Bruised by the “shame” of the offensive launched by their country, they decided to help the Ukrainians. Russians living in Bulgaria recount their mood and their mobilization to overcome the shortcomings of a poor country faced with an influx of refugees.
One has lived in this Eastern European country for 15 years and runs a children’s holiday center that has been turned into a reception center for those who fled the bombings since the start of the war.
When Ukrainian Elena Bondarenko fled her city of Zaporozhye in April, she did not expect to be rescued by a Russian when she arrived in Burgas on the Black Sea coast.
“At first it was a shockThis 36-year-old former bank employee, who arrived with her two children and her mother, told AFP.And then it’s just the opposite. I’m glad to see that not all Russians are aggressors“.
His benefactor, who chose not to be named for security reasons and refuses to discuss politics, is hosting about 160 Ukrainians, some of whom had to leave nearby hotels at the start of the tourist season.
“I never hid that I was Russian because they immediately saw that I had good intentions. Nationality doesn’t matter when you want to help people“, explains the energetic forties, piercing blue eyes and easy humor.
He receives a daily allowance of 7.5 euros per person from the state, which is a modest sum compared to what his care costs him. But how can he drive them away as winter approaches, he gasps, bemoaning the lack of language courses or employment support.
In this former communist bloc country with strong historical ties to Moscow, the government has not been the most welcoming, prompting the departure of many refugees who have rebuffed sometimes hostile remarks.

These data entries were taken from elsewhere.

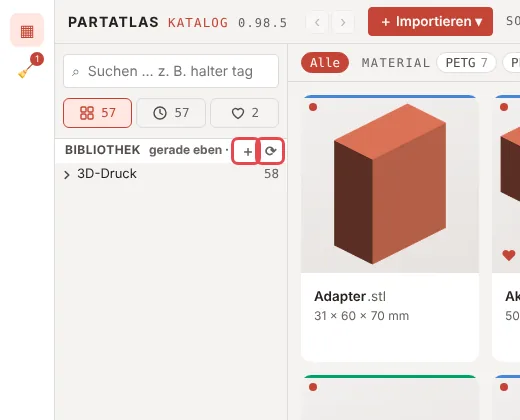
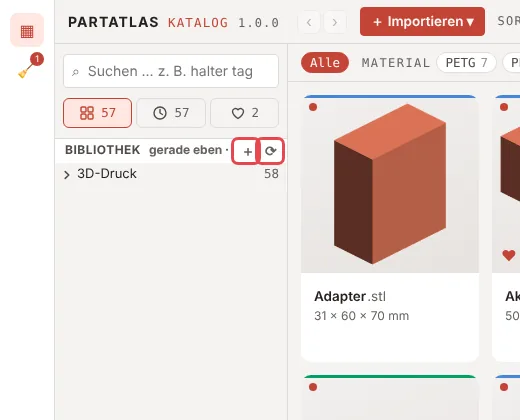
Fassung 1.0.0 vorbereitet: Update-Notiz fasst alles seit 0.95.7 zusammen, Vorschaufarbe ausgeblendet, Handbuch-Bilder neu
- neuigkeiten: ein Eintrag 1.0.0 statt der Zwischenfassungen, die nie auf
  main waren; Fliesstext im Fenster bricht nur zwischen Wörtern um.
- Einstellungen › Ansicht: „Farbe der Vorschaubilder“ ausgeblendet, bis sie
  wirkt.
- README: Rückweg über den Zweig fassung-0.95.7.

Claude-Session: https://claude.ai/code/session_01QtSDAZUfB2Sx37bC6sy5Tc

Changed region(s): [[0.6769, 0.0, 1.0, 0.0929], [0.4615, 0.031, 0.5538, 0.0619], [0.5846, 0.031, 0.6154, 0.0619]]

diff --git a/partatlas/web/baugruppen.js b/partatlas/web/baugruppen.js
@@ -621,11 +621,8 @@ async function einstellungen() {
       <div class="i-titel">UNTER DEM NAMEN</div>
       ${Object.entries(KACHEL_ZEILEN).map(([k, z]) => `<label><input type="checkbox" data-kachel-zeile="${k}" ${zustand.kachelZeilen.includes(k) ? "checked" : ""}> ${z.titel}</label>`).join("")}
       <p class="dim">Mehr Zeilen machen die Kachel etwas höher. Gilt für diesen Browser und wirkt sofort.</p>
-      <div class="i-titel">FARBE DER VORSCHAUBILDER</div>
-      <div class="farbfelder">${FARBEN.map(([n, h]) => `<button type="button" class="farbfeld ${h === e.vorschau_farbe ? "aktiv" : ""}" data-vf-farbe="${h}" title="${n}" style="background:${h}"></button>`).join("")}
-        <button type="button" class="knopf ${e.vorschau_farbe ? "" : "aktiv"}" data-vf-farbe="">Vorgabe</button></div>
-      <p class="dim">Für Modelle, deren Datei keine eigene Farbe mitbringt — Farben aus der Datei gehen immer vor.
-        Vorgesehen für eine spätere Fassung: die gewählte Farbe wird gespeichert, die Bilder ändern sich noch nicht.</p>`],
+      ${/* „Farbe der Vorschaubilder“ ausgeblendet bis sie wirkt (1.0, Anwender): gespeichert wird sie weiter (`vorschau_farbe`), die Bilder
+          ändern sich noch nicht — eine Einstellung ohne Wirkung gehört nicht in die Oberfläche. Zurück: den Abschnitt aus 0.98.6 holen. */ ""}`],
     ["einlesen", "Einlesen", `
       <div class="i-titel">TAGS</div>
       <label><input type="checkbox" id="ein-autotags" ${e.auto_tags ? "checked" : ""}> Tags aus dem Dateinamen vorschlagen (wie im 3MF Katalog)</label>

diff --git a/partatlas/web/app.css b/partatlas/web/app.css
@@ -161,6 +161,8 @@ dialog::backdrop { background: rgba(0, 0, 0, 0.5); }
 dialog h2 { margin: 0 0 10px; font-size: 16px; }
 dialog ul { padding-left: 18px; font-size: 13px; }
 dialog li { word-break: break-all; }
+/* „Neu in dieser Fassung“ ist Fliesstext, keine Pfade: nur zwischen Wörtern umbrechen (die Regel darüber gilt für Pfade in Dialogen). */
+dialog ul.neu li { word-break: normal; overflow-wrap: break-word; hyphens: auto; }
 dialog input[type=number] { padding: 6px 8px; background: var(--bg); color: var(--ink); border: 1px solid var(--line); border-radius: 4px; }
 dialog input[type=text] { width: 100%; padding: 6px 8px; background: var(--bg); border: 1px solid var(--line); border-radius: 4px; }
 dialog .knoepfe { display: flex; justify-content: flex-end; gap: 8px; margin-top: 14px; }

diff --git a/partatlas/neuigkeiten.py b/partatlas/neuigkeiten.py
@@ -8,27 +8,19 @@ Zeilen in der Sprache des Anwenders, was er sieht oder tun kann, nicht was im Co
 """
 
 NEUES = [
-    ("0.98.6", ["Das Handbuch ist neu geschrieben, mit Bildern der Oberfläche (hell und dunkel) — dazu neue Kapitel zu Ordnern und zur Tastatur.",
-                "Die Roadmap (⚑) zeigt den heutigen Stand: als Nächstes kommen Versionsverlauf und Backup mit Wiederherstellen."]),
-    ("0.98.5", ["Das Handbuch ist jetzt in partAtlas: der Knopf „?“ links unten oder F1 öffnet es in einem neuen Tab — in Bereinigen gleich beim passenden Kapitel."]),
-    ("0.98.4", ["Geht etwas Unerwartetes schief (Platte voll, Datei in einem anderen Programm geöffnet, Datei ausserhalb verschoben), sagt partAtlas "
-                "in einem Satz, was los ist, statt nur „Fehler 500“."]),
-    ("0.98.3", ["Umbenennen überall wie im Explorer: Klick auf den Namen eines schon gewählten Ordners oder Modells (nicht Doppelklick) — oder F2 — "
-                "öffnet ein Feld direkt am Namen. Bei Modellen bleibt die Endung. Das kleine Fenster zum Umbenennen gibt es nicht mehr.",
-                "Auch das Umbenennen eines Modells lässt sich mit „Rückgängig“ oder Strg+Z zurücknehmen."]),
-    ("0.98.2", ["Neuer Ordner: Rechtsklick auf einen Ordner › Neuer Ordner — er heisst „Neuer Ordner“ und steht gleich zum Umbenennen offen, wie im Explorer.",
-                "Der Ordnerbaum zeigt jetzt alle Unterordner, auch leere und solche ohne Modelle (grau, ohne Zahl). Ordner, die du ausserhalb anlegst, "
-                "erscheinen mit dem nächsten Einlesen."]),
-    ("0.98.1", ["Ordner verschieben: einen Ordner im Baum auf einen anderen ziehen oder Rechtsklick › Verschieben nach … — mit allem, was darin liegt. "
-                "Beim Ziehen klappt ein zugeklappter Ordner nach kurzem Verweilen auf. Rückgängig wie beim Umbenennen."]),
-    ("0.98.0", ["Ordner umbenennen wie im Dateimanager: Rechtsklick auf einen Ordner › Umbenennen oder F2 — der Name wird direkt im Baum bearbeitet, "
-                "Enter übernimmt, Esc bricht ab. Alles im Ordner geht mit; Tags, Drucke und Baugruppen bleiben.",
-                "Rückgängig mit dem Knopf in der Meldung oder Strg+Z. F2 auf einem Modell benennt das Modell um."]),
-    ("0.97.1", ["Einstellungen › Backup & Wiederherstellung zeigt, wo dein Katalog liegt (Tags, Drucke, Baugruppen, Notizen …), mit „Ordner zeigen“ — "
-                "nimm diesen Ordner in dein eigenes Backup auf."]),
-    ("0.96.0", ["Bereinigen ist neu gegliedert: oben „Aufräumen“ (Datei fehlt, Gleiche Datei, Unlesbar, Vorschläge), darunter „Aufbewahrt“ "
-                "(Archiv, Papierkorb). Jede Ansicht sagt oben, was sie zeigt und was ihre Aktionen tun.",
-                "„Duplikate“ heisst jetzt „Gleiche Datei“. Im Inspektor unter Datei öffnet ein Klick auf einen Ort den Ordner — dort löschst du eine überzählige Kopie."]),
+    ("1.0.0", ["Handbuch in partAtlas: Knopf „?“ links unten oder F1 öffnet es — neu geschrieben, mit Bildern der Oberfläche und Kapiteln zu "
+               "Ordnern und Tastatur.",
+               "Ordner wie im Explorer: Rechtsklick auf einen Ordner › Neuer Ordner, Umbenennen, Verschieben nach … — oder einen Ordner auf einen "
+               "anderen ziehen. Alles darin geht mit, Tags und Drucke bleiben. Der Baum zeigt jetzt alle Unterordner, auch leere (grau).",
+               "Umbenennen direkt am Namen, bei Ordnern und Modellen: F2, Rechtsklick › Umbenennen oder ein zweiter Klick auf den Namen eines schon "
+               "gewählten Eintrags. Das kleine Fenster dafür gibt es nicht mehr. Rückgängig mit Strg+Z oder dem Knopf in der Meldung.",
+               "Bereinigen neu gegliedert: „Aufräumen“ (Datei fehlt, Gleiche Datei — vorher „Duplikate“ —, Unlesbar, Vorschläge) und „Aufbewahrt“ "
+               "(Archiv, Papierkorb). Jede Ansicht sagt oben, was sie zeigt und was ihre Aktionen tun.",
+               "Einstellungen › Backup & Wiederherstellung zeigt, wo dein Katalog liegt (Tags, Drucke, Baugruppen, Notizen …) — nimm diesen Ordner "
+               "in dein eigenes Backup auf.",
+               "Geht etwas schief (Platte voll, Datei in einem anderen Programm offen), sagt partAtlas es in einem Satz statt „Fehler 500“.",
+               "Windows: start.bat zum Doppelklicken richtet partAtlas ein und startet es (siehe README).",
+               "Ausgeblendet: „Farbe der Vorschaubilder“ unter Einstellungen › Ansicht — sie wirkte noch nicht und kommt, wenn sie es tut."]),
     ("0.95.7", ["Kaufteile: Ein selbst angelegtes Kaufteil (etwa mit Tippfehler) lässt sich in der Auswahl „Kaufteile hinzufügen“ mit „löschen“ entfernen — "
                 "sofern es in keiner Baugruppe steckt. Die mitgelieferten Normteile bleiben."]),
     ("0.95.6", ["Beim ersten Start nach einem Update erscheint dieses Fenster mit dem, was neu ist. Ein Klick auf die Fassung oben links zeigt es wieder."]),

diff --git a/partatlas/version.py b/partatlas/version.py
@@ -1,3 +1,3 @@
 # Dritte Stelle steigt mit jedem Commit unter partatlas/, zweite bei
 # sichtbarer Änderung an Oberfläche oder Bestand (wie in pDMS).
-VERSION = "0.98.6"
+VERSION = "1.0.0"

diff --git a/README.md b/README.md
@@ -113,15 +113,14 @@ Kopie: `PARTATLAS_QUELLE=/pfad/zur/kopie python tests/…`.
 
 ## Zurück auf eine frühere Fassung
 
-Jede Fassung, die auf `main` kam, lässt sich wieder holen. Der Stand vor 0.95 liegt im Zweig `fassung-0.55.0`:
+Jede Fassung, die auf `main` kam, lässt sich wieder holen. Der Stand vor 1.0 liegt im Zweig `fassung-0.95.7`, der vor 0.95 in
+`fassung-0.55.0`. partAtlas beenden (Strg+C im Fenster), dann im Ordner `partAtlas`:
 
 ```bash
-./start.sh            # partAtlas beenden (Strg+C im Fenster), dann:
-git fetch origin && git checkout fassung-0.55.0  # die alte Fassung
-./start.sh
-git checkout main     # später wieder zur neuen
+git fetch origin && git checkout fassung-0.95.7   # die alte Fassung
+./start.sh                                         # Windows: .venv\Scripts\python -m partatlas (start.bat gibt es dort noch nicht)
+git checkout main                                  # später wieder zur neuen
 ```
 
-Die Datenbank bleibt dabei lesbar (keine neue Speicherform): 0.55 übersieht nur, was es noch nicht kennt (Archiv, Anhänge, Dateien an
-Drucken). Wer auch den Katalog zurück will: Einstellungen › Backup & Wiederherstellung › eine automatische Sicherung von vor dem
-Wechsel „Zurückholen“ (in 0.55 über `python -m partatlas.sicherung --zurueck NAME`, bei beendetem partAtlas).
+Die Datenbank bleibt dabei lesbar (keine neue Speicherform): eine ältere Fassung übersieht nur, was sie noch nicht kennt. Wer auch den
+Katalog zurück will: Einstellungen › Backup & Wiederherstellung › eine automatische Sicherung von vor dem Wechsel „Zurückholen“.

Of a total of around 932,000 recorded arrivals, only 51,000 people are still there, according to official statistics.
In the nearby coastal city of Varna, another Russian is fighting to support the Ukrainians.
This 47-year-old translator traveled hundreds of kilometers to pick them up at the border with Romania. She put her professional experience at their service, shared clothes and still has several families.

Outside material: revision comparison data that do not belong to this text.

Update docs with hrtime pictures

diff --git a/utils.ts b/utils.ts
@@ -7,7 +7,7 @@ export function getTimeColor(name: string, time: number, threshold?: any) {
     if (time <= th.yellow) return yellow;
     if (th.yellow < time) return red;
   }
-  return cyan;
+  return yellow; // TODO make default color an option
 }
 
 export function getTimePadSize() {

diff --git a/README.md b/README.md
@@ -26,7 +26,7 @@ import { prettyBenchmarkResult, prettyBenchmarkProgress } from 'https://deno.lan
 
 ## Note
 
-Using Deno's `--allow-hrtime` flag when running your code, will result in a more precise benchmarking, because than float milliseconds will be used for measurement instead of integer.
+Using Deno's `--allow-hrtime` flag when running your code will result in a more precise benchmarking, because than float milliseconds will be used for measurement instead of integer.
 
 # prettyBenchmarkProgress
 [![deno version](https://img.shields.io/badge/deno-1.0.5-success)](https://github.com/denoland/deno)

No “collective responsibility”
But unlike the hotelier, she shies away when asked about her background.
“I found the formula: ‘I was born in Russia‘. It hurts less to say it this way“, she says, also on condition of anonymity for fear of reprisals against her mother, who remained in the country.

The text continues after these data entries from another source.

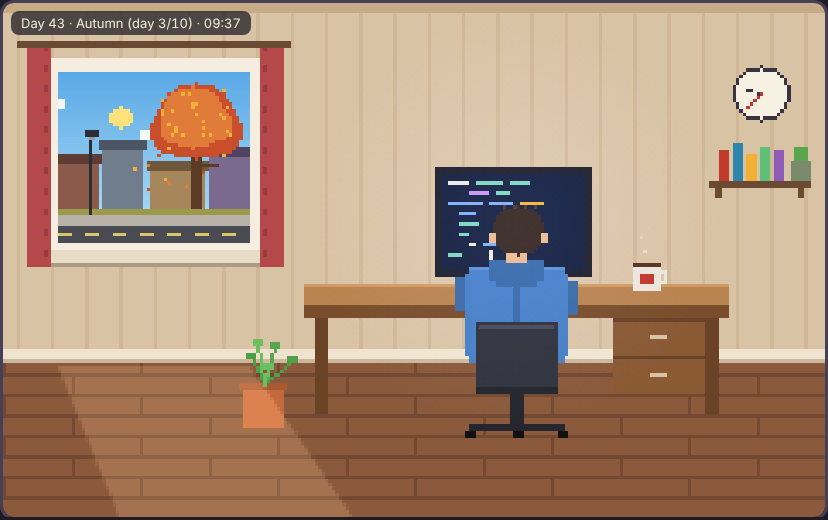
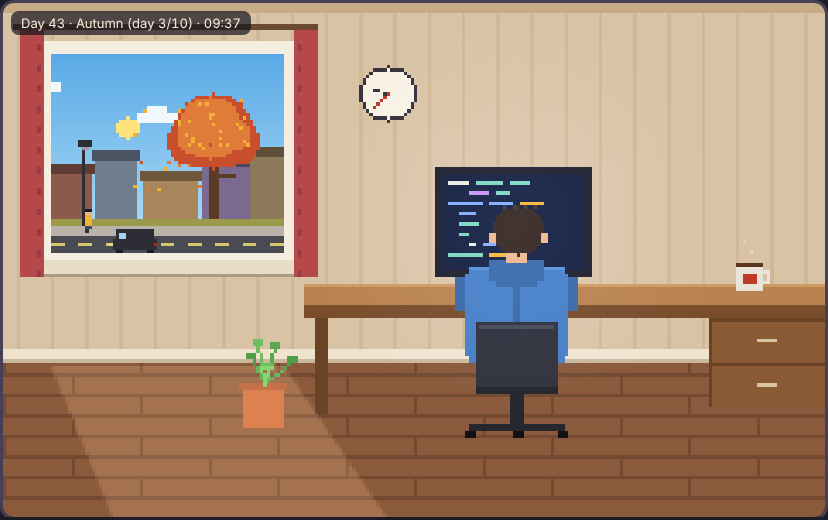
Pixel preview tweaks: bigger window, cars and people, no shelf, clock moved, desk to right edge
Claude-Session: https://claude.ai/code/session_01Nr4XFAQjeaJqdtUzH57z6i

diff --git a/preview/room-preview.html b/preview/room-preview.html
@@ -130,7 +130,7 @@ function clockStr(t) { // sunrise at 06:00
 }
 
 // ---------- window / outside ----------
-const WX = 16, WY = 20, WW = 56, WH = 50;
+const WX = 14, WY = 15, WW = 68, WH = 58;
 const stars = (() => { const r = rnd(7); return Array.from({ length: 22 }, () => [WX + r() * WW, WY + r() * (WH - 22), r()]); })();
 let particles = [];
 const SEASONS = ['Spring', 'Summer', 'Autumn', 'Winter'];
@@ -163,7 +163,7 @@ function drawOutside(time, sk) {
   }
   const gy = WY + WH - 10; // ground line
   // houses across the street
-  const houses = [[WX - 2, 14, 13, '#8c5a4a', '#5e3b33'], [WX + 13, 12, 17, '#6f7d8c', '#4b5563'], [WX + 27, 16, 11, '#a7865c', '#6e573b'], [WX + 44, 14, 15, '#7a6a8f', '#4f4560']];
+  const houses = [[WX - 2, 14, 13, '#8c5a4a', '#5e3b33'], [WX + 13, 12, 17, '#6f7d8c', '#4b5563'], [WX + 27, 16, 11, '#a7865c', '#6e573b'], [WX + 44, 14, 15, '#7a6a8f', '#4f4560'], [WX + 58, 12, 18, '#8c7a5a', '#5e4f3a']];
   for (const [x, w, h, c, roof] of houses) {
     R(x, gy - h, w, h, c);
     R(x - 1, gy - h - 3, w + 2, 3, roof);
@@ -179,8 +179,11 @@ function drawOutside(time, sk) {
   const lx = WX + 9;
   R(lx, gy - 22, 1, 24, '#2d2d35'); R(lx - 1, gy - 23, 4, 2, '#2d2d35');
   // tree
-  drawTree(WX + 40, gy, time);
+  drawTraffic(gy, time, 'people');
+  drawTree(WX + 47, gy, time);
+  drawTraffic(gy, time, 'cars');
   // darkness
+  const headlights = drawTraffic.lights;
   if (night > 0) { g.fillStyle = `rgba(10,14,40,${night * 0.55})`; g.fillRect(WX, WY + 22, WW, WH); }
   // lit windows & lamp
   if (night > 0.2) {
@@ -192,6 +195,12 @@ function drawOutside(time, sk) {
     g.fillStyle = grd; g.fillRect(lx - 14, gy - 35, 30, 40);
     R(lx, gy - 21, 2, 1, `rgba(255,236,170,${night})`);
   } else { R(lx, gy - 21, 2, 1, '#9a9aa5'); }
+  for (const [x, y, dir] of headlights) {
+    const hg = g.createRadialGradient(x, y, 0, x, y, 8);
+    hg.addColorStop(0, `rgba(255,240,180,${0.7 * night})`); hg.addColorStop(1, 'rgba(255,240,180,0)');
+    g.fillStyle = hg; g.fillRect(dir > 0 ? x : x - 9, y - 4, 9, 8);
+    R(x, y, 1, 1, `rgba(255,250,210,${Math.max(0.3, night)})`);
+  }
   // particles
   updateParticles(time);
   for (const p of particles) R(p.x, p.y, p.s, p.s, p.c);
@@ -217,6 +226,52 @@ function drawTree(x, gy, time) {
   for (let i = 0; i < 26; i++) P(cx - 10 + r() * 20, cy - 9 + r() * 16, pal[2]);
   if (state.season === 0) for (let i = 0; i < 18; i++) P(cx - 10 + r() * 20, cy - 9 + r() * 16, i % 2 ? '#f7b5cf' : '#fde2ec');
 }
+
+// ---------- cars & people ----------
+const traffic = { cars: [], people: [], nextCar: 0.5, nextPerson: 0, last: 0 };
+const CAR_COLORS = ['#d9534f', '#3f6f8f', '#f2b134', '#5fbf77', '#e9e4da', '#8e5bb5', '#2d2d35'];
+const SHIRTS = ['#c0392b', '#2e86ab', '#f2b134', '#5fbf77', '#8e5bb5', '#e08a3c', '#e9e4da'];
+function drawTraffic(gy, time, kind) {
+  const dt = Math.min(0.1, Math.max(0, time - traffic.last));
+  if (kind === 'people') {
+    traffic.last = time;
+    traffic.nextCar -= dt; traffic.nextPerson -= dt;
+    if (traffic.nextCar <= 0) {
+      const dir = Math.random() < 0.5 ? 1 : -1;
+      traffic.cars.push({ x: dir > 0 ? WX - 14 : WX + WW + 2, dir, v: 18 + Math.random() * 14, c: CAR_COLORS[Math.random() * CAR_COLORS.length | 0], van: Math.random() < 0.25 });
+      traffic.nextCar = 6 + Math.random() * 14;
+    }
+    if (traffic.nextPerson <= 0) {
+      const dir = Math.random() < 0.5 ? 1 : -1;
+      traffic.people.push({ x: dir > 0 ? WX - 3 : WX + WW + 1, dir, v: 3 + Math.random() * 2, shirt: SHIRTS[Math.random() * SHIRTS.length | 0], hair: ['#3b2a20', '#e0b050', '#1a1a1a', '#a0522d'][Math.random() * 4 | 0], dog: Math.random() < 0.2, ph: Math.random() * 6 });
+      traffic.nextPerson = 8 + Math.random() * 12;
+    }
+    for (const p of traffic.people) p.x += p.dir * p.v * dt;
+    for (const c of traffic.cars) c.x += c.dir * c.v * dt;
+    traffic.people = traffic.people.filter(p => p.x > WX - 6 && p.x < WX + WW + 6);
+    traffic.cars = traffic.cars.filter(c => c.x > WX - 16 && c.x < WX + WW + 16);
+    for (const p of traffic.people) {
+      const x = Math.round(p.x), step = Math.floor(time * 4 + p.ph) % 2, fy = gy + 4;
+      R(x, fy - 1, 1, 1, '#2d2d35'); R(x + 1, fy - 1 + step, 1, 1 - step, '#2d2d35'); // legs
+      R(x, fy - 2, 2, 1, '#3d4a6b'); R(x, fy - 5, 2, 3, p.shirt); R(x, fy - 7, 2, 2, '#e8b48a'); R(x, fy - 7, 2, 1, p.hair);
+      if (state.season === 3) R(x, fy - 7, 2, 1, '#c0392b'); // winter hats
+      if (p.dog) { const dx = x + p.dir * 4; R(dx, fy - 2, 3, 1, '#8a5a35'); R(dx + (p.dir > 0 ? 2 : 0), fy - 3, 1, 1, '#8a5a35'); P(dx + step, fy - 1, '#8a5a35'); }
+    }
+  } else {
+    drawTraffic.lights = [];
+    for (const c of traffic.cars) {
+      const x = Math.round(c.x), y = gy + 5, len = c.van ? 13 : 11;
+      R(x, y + 1, len, 3, c.c);
+      if (c.van) { R(x + 1, y - 2, len - 2, 3, c.c); R(c.dir > 0 ? x + len - 4 : x + 2, y - 1, 2, 2, '#9fd3f0'); }
+      else { R(x + 2, y - 1, len - 4, 2, c.c); R(x + 3, y - 1, 2, 1, '#9fd3f0'); R(x + len - 5, y - 1, 2, 1, '#9fd3f0'); }
+      R(x + 1, y + 4, 2, 1, '#1a1a22'); R(x + len - 3, y + 4, 2, 1, '#1a1a22');
+      const hx = c.dir > 0 ? x + len : x - 1;
+      drawTraffic.lights.push([hx, y + 2, c.dir]);
+      R(c.dir > 0 ? x : x + len - 1, y + 2, 1, 1, '#a02f24');
+    }
+  }
+}
+drawTraffic.lights = [];
 
 let lastPT = 0;
 function updateParticles(time) {
@@ -256,7 +311,7 @@ function drawRoomBack(time) {
     R(cx, WY - 7, 7, WH + 14, '#b5484a');
     for (let y = WY - 7; y < WY + WH + 7; y += 1) if ((y % 6) < 2) P(cx + (dir > 0 ? 5 : 1), y, '#9a3a3d');
   }
-  R(WX - 12, WY - 9, WW + 24, 2, '#6b4a33');
+  R(WX - 11, WY - 9, WW + 21, 2, '#6b4a33');
   // rug
   if (state.upgrades) {
     g.fillStyle = '#3f6f8f'; ellipse(152, 132, 52, 10);
@@ -264,13 +319,8 @@ function drawRoomBack(time) {
     g.fillStyle = '#3f6f8f'; ellipse(152, 132, 40, 6.5);
     g.fillStyle = '#5b8fb0'; ellipse(152, 132, 30, 4);
   }
-  // shelf + books
-  R(206, 52, 30, 2, '#6b4a33'); R(208, 54, 2, 3, '#6b4a33'); R(232, 54, 2, 3, '#6b4a33');
-  const books = [['#c0392b', 9], ['#2e86ab', 11], ['#f2b134', 8], ['#5fbf77', 10], ['#8e5bb5', 9]];
-  let bx = 209; for (const [c, h] of books) { R(bx, 52 - h, 3, h, c); bx += 4; }
-  R(bx + 1, 46, 6, 6, '#7a8a6a'); R(bx + 2, 42, 4, 4, '#5aa64f');
   // wall clock showing sim time
-  const ccx = 221, ccy = 26; disc(ccx, ccy, 8, '#3a3340'); disc(ccx, ccy, 7, '#f7f1e3');
+  const ccx = 112, ccy = 26; disc(ccx, ccy, 8, '#3a3340'); disc(ccx, ccy, 7, '#f7f1e3');
   const hrs = (state.t * 24 + 6) % 12, mins = ((state.t * 24 + 6) % 1) * 60;
   line(ccx, ccy, ccx + Math.sin(hrs / 12 * 2 * Math.PI) * 4, ccy - Math.cos(hrs / 12 * 2 * Math.PI) * 4, '#3a3340');
   line(ccx, ccy, ccx + Math.sin(mins / 60 * 2 * Math.PI) * 6, ccy - Math.cos(mins / 60 * 2 * Math.PI) * 6, '#c0392b');
@@ -281,18 +331,18 @@ function drawRoomBack(time) {
     R(180, 39, 16, 2, '#e8d7b8');
   }
   // desk
-  R(88, 82, 124, 6, '#b9834f'); R(88, 82, 124, 1, '#cf9963');
-  R(88, 88, 124, 4, '#7a4e2c');
-  R(91, 92, 4, 28, '#6a4226'); R(205, 92, 4, 28, '#6a4226');
-  R(178, 92, 27, 22, '#8a5a35'); R(178, 92, 27, 1, '#6a4226'); R(178, 103, 27, 1, '#6a4226');
-  R(189, 97, 5, 1, '#d9c3a5'); R(189, 108, 5, 1, '#d9c3a5');
+  R(88, 82, W - 88, 6, '#b9834f'); R(88, 82, W - 88, 1, '#cf9963');
+  R(88, 88, W - 88, 4, '#7a4e2c');
+  R(91, 92, 4, 28, '#6a4226');
+  R(206, 92, 34, 26, '#8a5a35'); R(206, 92, 34, 1, '#6a4226'); R(206, 105, 34, 1, '#6a4226'); R(206, 92, 1, 26, '#6a4226');
+  R(220, 98, 6, 1, '#d9c3a5'); R(220, 111, 6, 1, '#d9c3a5');
   // monitor(s)
   R(126, 48, 46, 32, '#24232d'); R(146, 80, 6, 3, '#24232d'); R(140, 82, 18, 1, '#1a1a22');
   if (state.upgrades) { R(174, 52, 32, 26, '#24232d'); R(188, 78, 4, 4, '#24232d'); R(184, 81, 12, 1, '#1a1a22'); }
   // keyboard
   R(132, 83, 34, 3, '#c9c6cf'); R(132, 85, 34, 1, '#99969f');
   // mug
-  const mx = state.upgrades ? 112 : 184;
+  const mx = 214;
   R(mx, 76, 8, 8, '#e9e4da'); R(mx, 76, 8, 1, '#5a3420'); R(mx + 8, 78, 2, 1, '#e9e4da'); R(mx + 9, 78, 1, 4, '#e9e4da'); R(mx + 8, 81, 2, 1, '#e9e4da');
   R(mx + 2, 79, 4, 3, '#c0392b');
   // desk lamp
@@ -389,7 +439,7 @@ function drawGlows(time, sk) {
   }
   g.globalCompositeOperation = 'source-over';
   // steam
-  const mx = state.upgrades ? 112 : 184;
+  const mx = 214;
   for (let i = 0; i < 3; i++) {
     const k = ((time * 0.6 + i / 3) % 1);
     P(mx + 3 + Math.round(Math.sin(time * 2 + i * 2) * 1.5), 74 - k * 10, `rgba(255,255,255,${0.5 * (1 - k)})`);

“That feeling, I can’t describe it: you are ashamed of your own country“, she adds.
If those who help, in the community of 17,500 Russians living in Bulgaria, often do so in the shadows, Viktor Bakurevic is not afraid to speak loud and clear.
He moved to Varna 14 years ago, where he founded the Russian retail chain Berezka.